What impact will this “V-Shaped” recovery have on commercial real estate in the U.S.? As employment continues to recover, retail sales are returning to pre-pandemic levels. This sector was hit especially hard from the COVID-19 virus. Although it made up 9% of total GDP in 2019, it accounted for 35% of the decline in second-quarter GDP. In store clothing sales have declined dramatically but purchases of autos and parts, health and personal care products, food and beverage, sporting goods, books, music and building materials have all increased significantly, especially with the trend toward more non-store, e-commerce purchases.
Another slice of the economy that has been hit hard is the healthcare sector, especially visits to doctors’ and dentists’ offices and elective surgeries also the travel and lodging/hospitality sectors have seen the highest declines. It is predicted that these segments may take longer to recover and may not fully come back until a vaccine is available.
The office sector has also faced significant challenges and may undergo extensive changes in the months to come. It is unclear how much overall demand for office space will decline due to the work-from-home trend. There are some drawbacks in working from home, like fewer face-to-face meetings and planning activities that require in-person collaboration. It does appear that even with the recovery, there will be less demand for traditional office space in the future.
The senior living sector of the economy will continue to struggle even with the baby boom generation heading into retirement. Older people have been reluctant to visit senior housing facilities even with the increased emphasis on cleaning and providing PPE.
Two sectors of the commercial real estate world that will continue to improve unabated by the pandemic are multifamily housing and industrial development, including infrastructure and data center development. Use of the internet and logistic centers to handle the distribution of goods ordered over the internet will continue to fuel growth in these areas.
In summary, even with a “V-Shaped” recovery, the hotel and travel industry and the retail industry will continue to take months, if not years, to fully recover. Office buildings will continue to experience significant changes while the multifamily and industrial sectors will continue to experience robust demand.
ABOUT THE AUTHOR
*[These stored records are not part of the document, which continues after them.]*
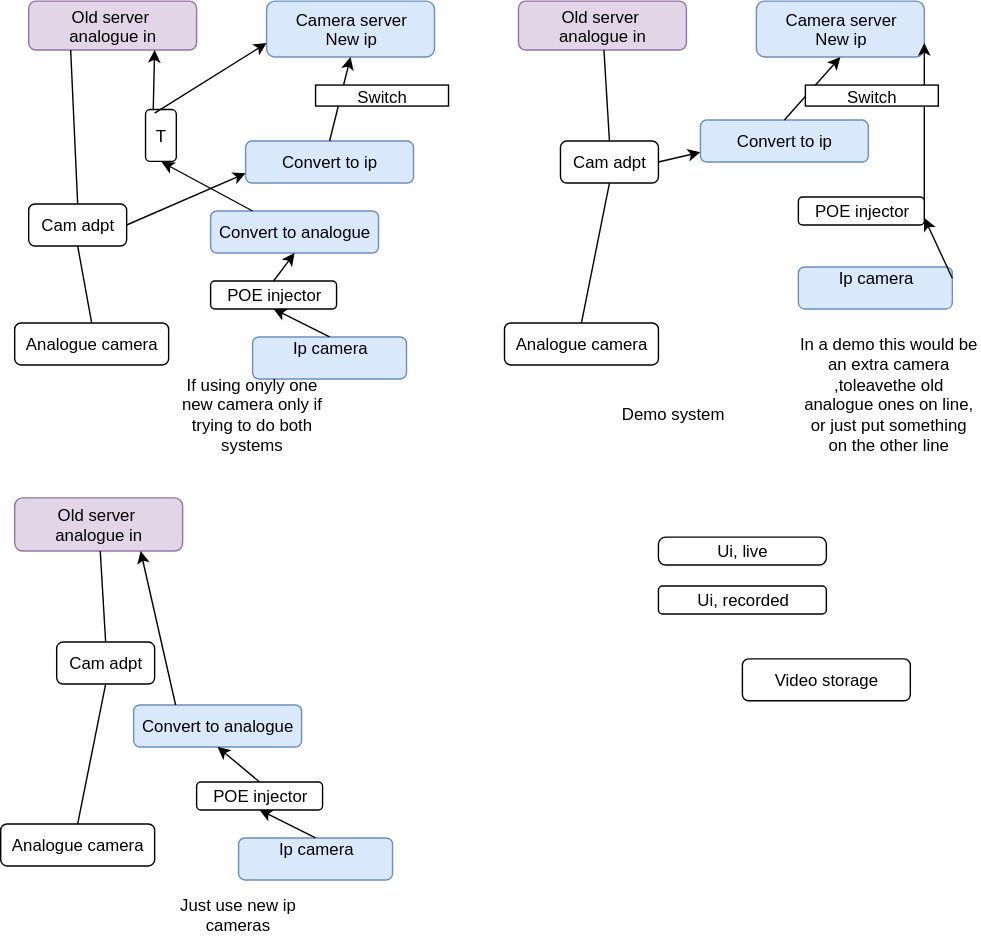
This is IdeaForCameraSystem.svg from RobinBoswellUK/DrawIO, a draw.io export, as it was before one commit. Source tidied: cells renumbered, new cells last; positions are measured from the earlier drawing's top-left corner, leaving out a move shared by most shapes.
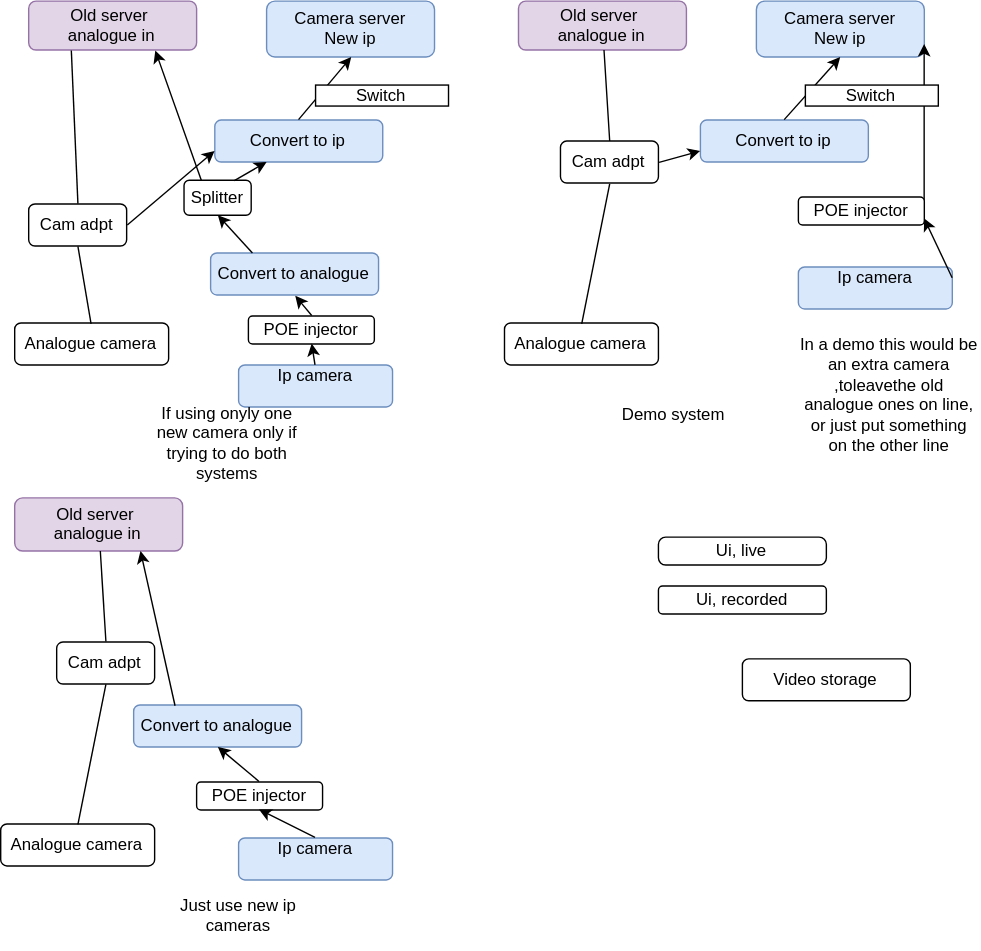
Above is the later version.

What changed in the source:
```diff
@@ -6,7 +6,7 @@
       <mxGeometry x="190" width="120" height="40" as="geometry" />
     </mxCell>
     <mxCell id="3" value="Ip camera&lt;div&gt;&lt;br&gt;&lt;/div&gt;" style="rounded=1;whiteSpace=wrap;html=1;fillColor=#dae8fc;strokeColor=#6c8ebf;" parent="1" vertex="1">
-      <mxGeometry x="180" y="240" width="110" height="30" as="geometry" />
+      <mxGeometry x="170" y="260" width="110" height="30" as="geometry" />
     </mxCell>
     <mxCell id="4" value="Video storage" style="rounded=1;whiteSpace=wrap;html=1;" parent="1" vertex="1">
       <mxGeometry x="530" y="470" width="120" height="30" as="geometry" />
@@ -18,10 +18,10 @@
       <mxGeometry x="20" width="120" height="35" as="geometry" />
     </mxCell>
     <mxCell id="7" value="Convert to analogue" style="rounded=1;whiteSpace=wrap;html=1;fillColor=#dae8fc;strokeColor=#6c8ebf;" parent="1" vertex="1">
-      <mxGeometry x="150" y="150" width="120" height="30" as="geometry" />
+      <mxGeometry x="150" y="180" width="120" height="30" as="geometry" />
     </mxCell>
     <mxCell id="8" value="Convert to ip" style="rounded=1;whiteSpace=wrap;html=1;fillColor=#dae8fc;strokeColor=#6c8ebf;" parent="1" vertex="1">
-      <mxGeometry x="175" y="100" width="120" height="30" as="geometry" />
+      <mxGeometry x="153" y="85" width="120" height="30" as="geometry" />
     </mxCell>
     <mxCell id="9" value="Ui, live" style="rounded=1;whiteSpace=wrap;html=1;arcSize=26;" parent="1" vertex="1">
       <mxGeometry x="470" y="383" width="120" height="20" as="geometry" />
@@ -51,10 +51,10 @@
       <mxGeometry relative="1" as="geometry" />
     </mxCell>
     <mxCell id="18" value="If using onyly one new camera only if trying to do both systems" style="text;html=1;strokeColor=none;fillColor=none;align=center;verticalAlign=middle;whiteSpace=wrap;" parent="1" vertex="1">
-      <mxGeometry x="120" y="270" width="120" height="50" as="geometry" />
+      <mxGeometry x="102" y="290" width="120" height="50" as="geometry" />
     </mxCell>
     <mxCell id="19" value="POE injector" style="rounded=1;whiteSpace=wrap;html=1;" parent="1" vertex="1">
-      <mxGeometry x="150" y="200" width="90" height="20" as="geometry" />
+      <mxGeometry x="177" y="225" width="90" height="20" as="geometry" />
     </mxCell>
     <mxCell id="20" style="endArrow=classic;html=1;entryX=0.5;entryY=1;exitX=0.5;exitY=0;" parent="1" edge="1" source="3" target="19">
       <mxGeometry relative="1" as="geometry" />
@@ -146,12 +146,12 @@
     <mxCell id="49" style="endArrow=classic;html=1;entryX=0.5;entryY=1;exitX=0.5;exitY=0;" parent="1" edge="1" source="38" target="48">
       <mxGeometry relative="1" as="geometry" />
     </mxCell>
-    <mxCell id="50" value="T" style="rounded=1;whiteSpace=wrap;html=1;fillColor=none;gradientColor=none;direction=south;" parent="1" vertex="1">
-      <mxGeometry x="103.5" y="77.5" width="22" height="37" as="geometry" />
+    <mxCell id="50" value="Splitter" style="rounded=1;whiteSpace=wrap;html=1;fillColor=none;gradientColor=none;direction=south;" parent="1" vertex="1">
+      <mxGeometry x="131" y="128" width="48" height="25" as="geometry" />
     </mxCell>
-    <mxCell id="51" style="endArrow=classic;html=1;entryX=0;entryY=0.75;" parent="1" edge="1" target="2">
+    <mxCell id="51" style="endArrow=classic;html=1;exitX=0;exitY=0.25;" parent="1" edge="1" source="50">
       <mxGeometry relative="1" as="geometry">
-        <mxPoint x="110" y="80" as="sourcePoint" />
+        <mxPoint x="190" y="115" as="targetPoint" />
       </mxGeometry>
     </mxCell>
     <mxCell id="52" style="endArrow=classic;html=1;entryX=0.75;entryY=1;exitX=0;exitY=0.75;" parent="1" edge="1" source="50" target="6">
```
Ken has been in the real estate business for over 40 years and has personally overseen the development and management of over $350 million worth of assets. Ken holds a B.S. degree in Accounting from Brigham Young University, a MBA from the University of Utah. Licensed real estate broker since 1976. He holds the following designations: CCIM, CPM, CRS,CCA. Served as the president of the Utah Apartment Association.